There was finally bipartisan agreement over one aspect of the Affordable Care Act on Thursday, when lawmakers from both parties on the House Energy and Commerce Committee attacked two executives from the contractors responsible for building healthcare.gov over the website’s snafus. In a political ritual almost as old as and deeply reminiscent of the human sacrifices practiced by the Maya, Cheryl Campbell, a senior vice president at CGI Federal, which was the lead contractor on federal health exchange and its website as well as Andrew Slavitt of Quality Software Services Inc, a subdivision of United Healthcare, were berated by lawmakers from both parties.
Congressmen didn’t just berate the contractors for incompetence, they also used them to score political points. When Democrats like Maryland Congressman John Sarbanes asked if the website failures had any connection to the underlying law, the contractors said no. Several Republican congressmen pressed the contractors on whether, if they were President Obama, they would have let healthcare.gov launch. Needless to say, the executives under question declined to put themselves in the President’s shoes.

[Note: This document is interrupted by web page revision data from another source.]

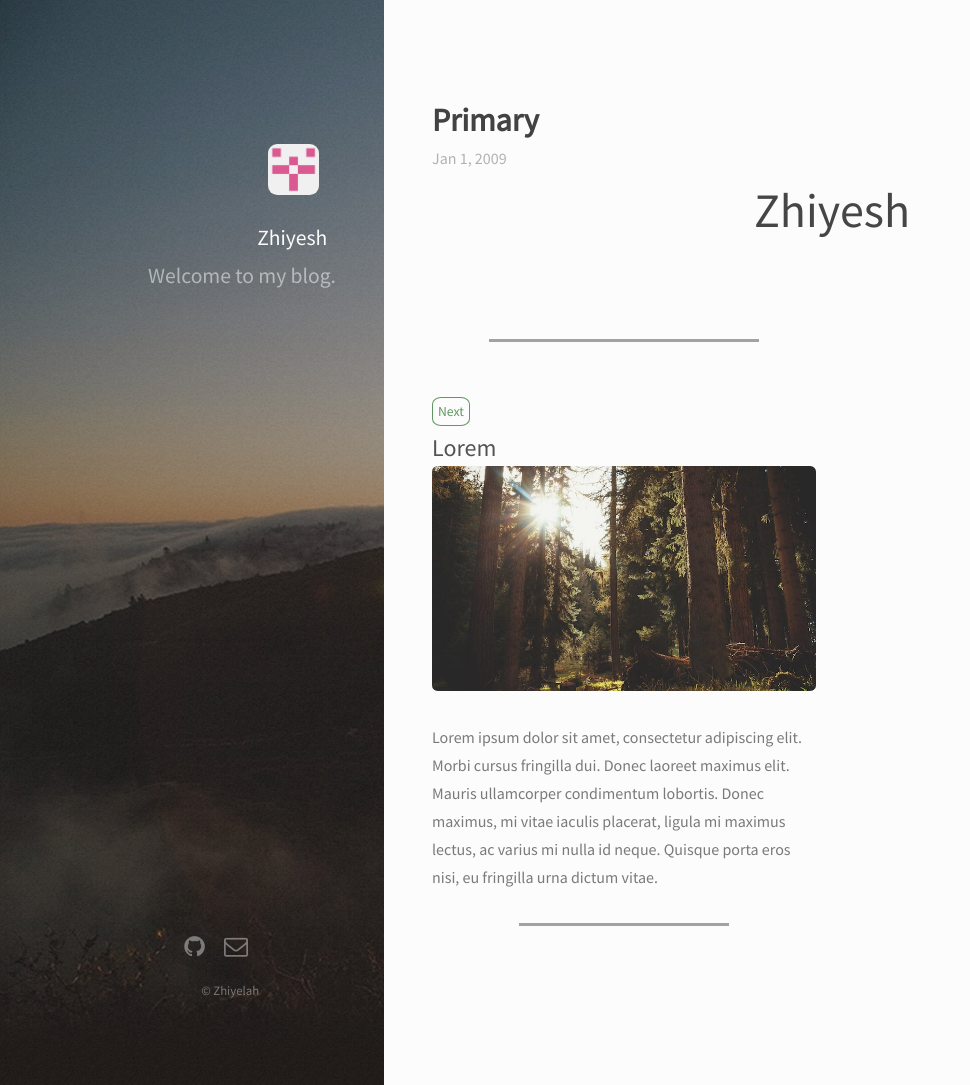
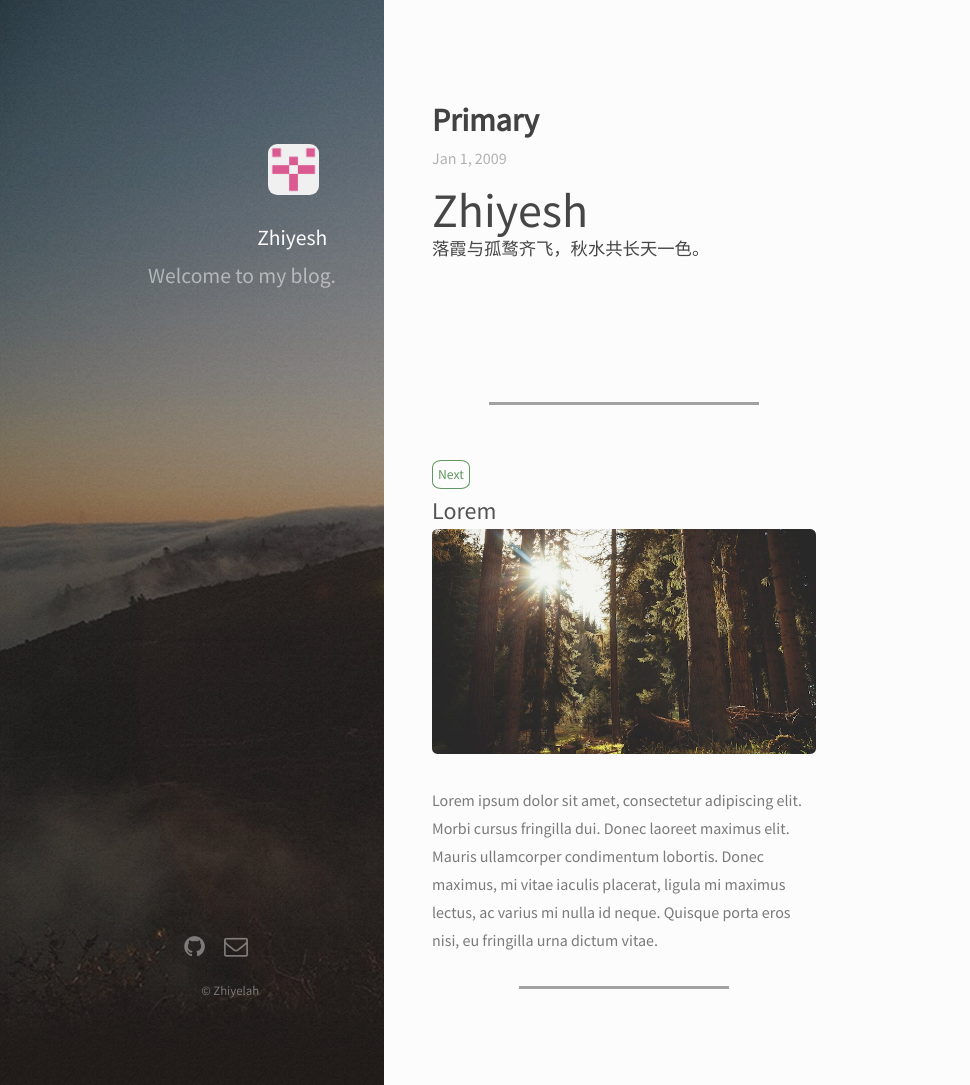
Before and after one commit to Zhiyelah/zhiyelah.github.io, a Jekyll site: the page built from _posts/2009-01-01-Primary.md, in a window 1280 px wide and 1085 px high. Shown: the whole window, without its empty margins (0-970 px from the left). Built offline with Jekyll 4.4.1, drawn with Linux system fonts in a browser that asks for light colours; nearby versions of some CDN libraries.

Commit message:
Update 2009-01-01-Primary.md

```diff
--- a/_posts/2009-01-01-Primary.md
+++ b/_posts/2009-01-01-Primary.md
@@ -2,6 +2,5 @@
 layout: post
 title: Primary
 ---
-<div align="center">
-  <font size="70">Zhiyesh</font>
-</div>
+<font size="70px" weight="bold">Zhiyesh</font>
+落霞与孤鹜齐飞，秋水共长天一色。
```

There were plenty of partisan fireworks, too. After Rep. Joe Barton (R-TX) claimed that part of the source code in the website violated federal health privacy laws under HIPAA, he provoked the ire of Rep. Frank Pallone (D-NJ). Pallone thought that Barton’s question turned it into “monkey court,” arguing that since health information isn’t needed to enroll—as pre-existing conditions are irrelevant under Obamacare—HIPAA doesn’t apply.
But while the congressmen squabbled amongst themselves and berated the witnesses, this all felt like prelude. After all, contractors are easy targets and the failures of the federal exchange’s website are self-evident. The main event will be on October 30, when Kathleen Sebelius, the Secretary of Health and Human Services, testifies before the committee. Sebelius has already faced calls from a number of GOP lawmakers to resign. Her testimony may not be another “monkey court,” but it almost certainly will be a media circus.